Problem
Please check every line of the listing for "Gate" and copy each line where it is found.
***
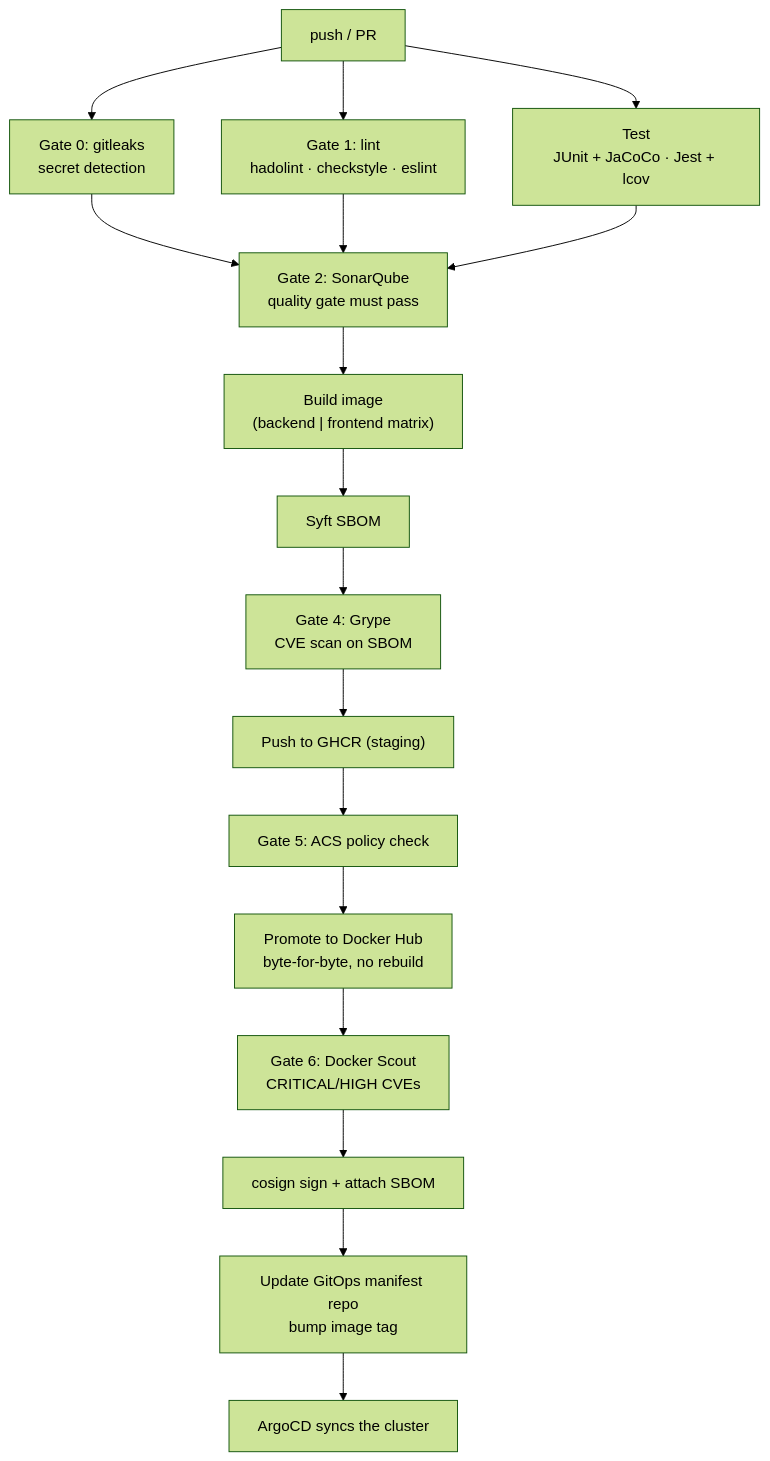
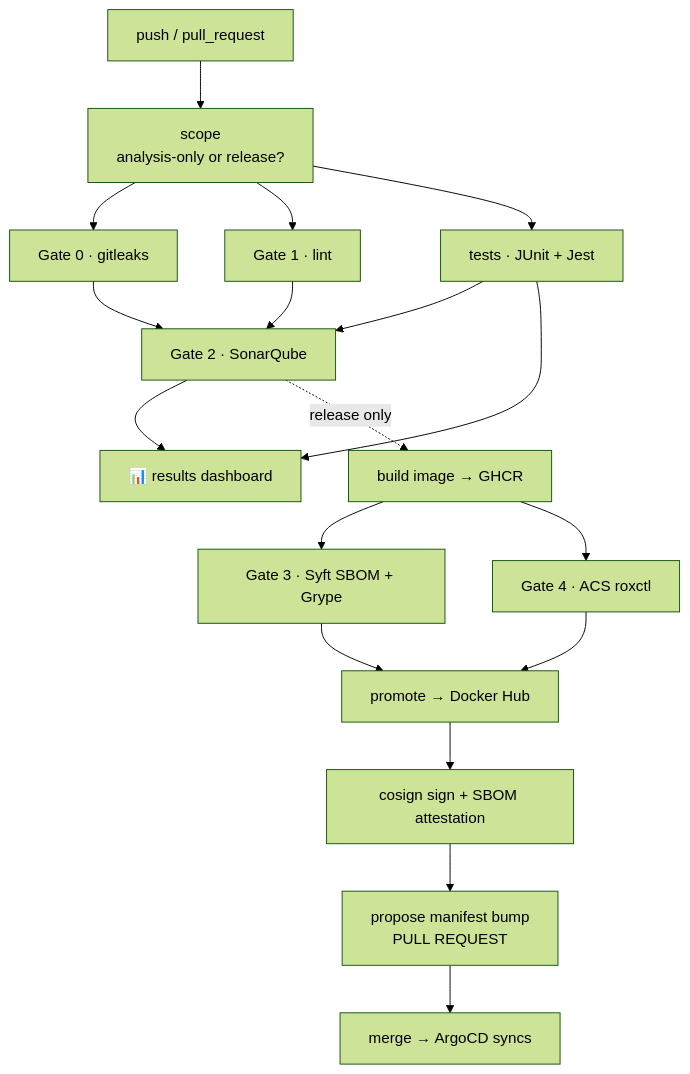
One commit to mhmdmstfa2010/opsera-mid_project changed the diagram in README.md. Above: the diagram before and after it, drawn with Mermaid (forest theme). The commit also changed other lines of this file and 16 other files, not shown here.

First line of the commit message:
ci: modularise the pipeline, add a branch strategy, dashboard and GitOps PR

````diff
--- a/README.md
+++ b/README.md
@@ -256,21 +36,20 @@
 ```mermaid
 flowchart TD
-    A["push / PR"] --> G1["Gate 0: gitleaks<br/>secret detection"]
-    A --> G2["Gate 1: lint<br/>hadolint · checkstyle · eslint"]
-    A --> T["Test<br/>JUnit + JaCoCo · Jest + lcov"]
-
-    G1 --> S["Gate 2: SonarQube<br/>quality gate must pass"]
-    G2 --> S
-    T --> S
-
-    S --> B["Build image<br/>(backend | frontend matrix)"]
-    B --> SBOM["Syft SBOM"]
-    SBOM --> GR["Gate 4: Grype<br/>CVE scan on SBOM"]
-    GR --> PUSH["Push to GHCR (staging)"]
-    PUSH --> ACS["Gate 5: ACS policy check"]
-    ACS --> PROMO["Promote to Docker Hub<br/>byte-for-byte, no rebuild"]
-    PROMO --> SCOUT["Gate 6: Docker Scout<br/>CRITICAL/HIGH CVEs"]
-    SCOUT --> SIGN["cosign sign + attach SBOM"]
-    SIGN --> M["Update GitOps manifest repo<br/>bump image tag"]
-    M --> ARGO["ArgoCD syncs the cluster"]
+    E["push / pull_request"] --> SC["scope<br/>analysis-only or release?"]
+    SC --> G0["Gate 0 · gitleaks"]
+    SC --> G1["Gate 1 · lint"]
+    SC --> T["tests · JUnit + Jest"]
+    G0 --> SQ["Gate 2 · SonarQube"]
+    G1 --> SQ
+    T --> SQ
+    T --> DASH["📊 results dashboard"]
+    SQ --> DASH
+    SQ -.release only.-> B["build image → GHCR"]
+    B --> G3["Gate 3 · Syft SBOM + Grype"]
+    B --> G4["Gate 4 · ACS roxctl"]
+    G3 --> P["promote → Docker Hub"]
+    G4 --> P
+    P --> S["cosign sign + SBOM attestation"]
+    S --> M["propose manifest bump<br/>PULL REQUEST"]
+    M --> ARGO["merge → ArgoCD syncs"]
 ```
````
***
Answer space
-    A["push / PR"] --> G1["Gate 0: gitleaks<br/>secret detection"]
-    A --> G2["Gate 1: lint<br/>hadolint · checkstyle · eslint"]
-    G1 --> S["Gate 2: SonarQube<br/>quality gate must pass"]
-    SBOM --> GR["Gate 4: Grype<br/>CVE scan on SBOM"]
-    PUSH --> ACS["Gate 5: ACS policy check"]
-    PROMO --> SCOUT["Gate 6: Docker Scout<br/>CRITICAL/HIGH CVEs"]
+    SC --> G0["Gate 0 · gitleaks"]
+    SC --> G1["Gate 1 · lint"]
+    G0 --> SQ["Gate 2 · SonarQube"]
+    B --> G3["Gate 3 · Syft SBOM + Grype"]
+    B --> G4["Gate 4 · ACS roxctl"]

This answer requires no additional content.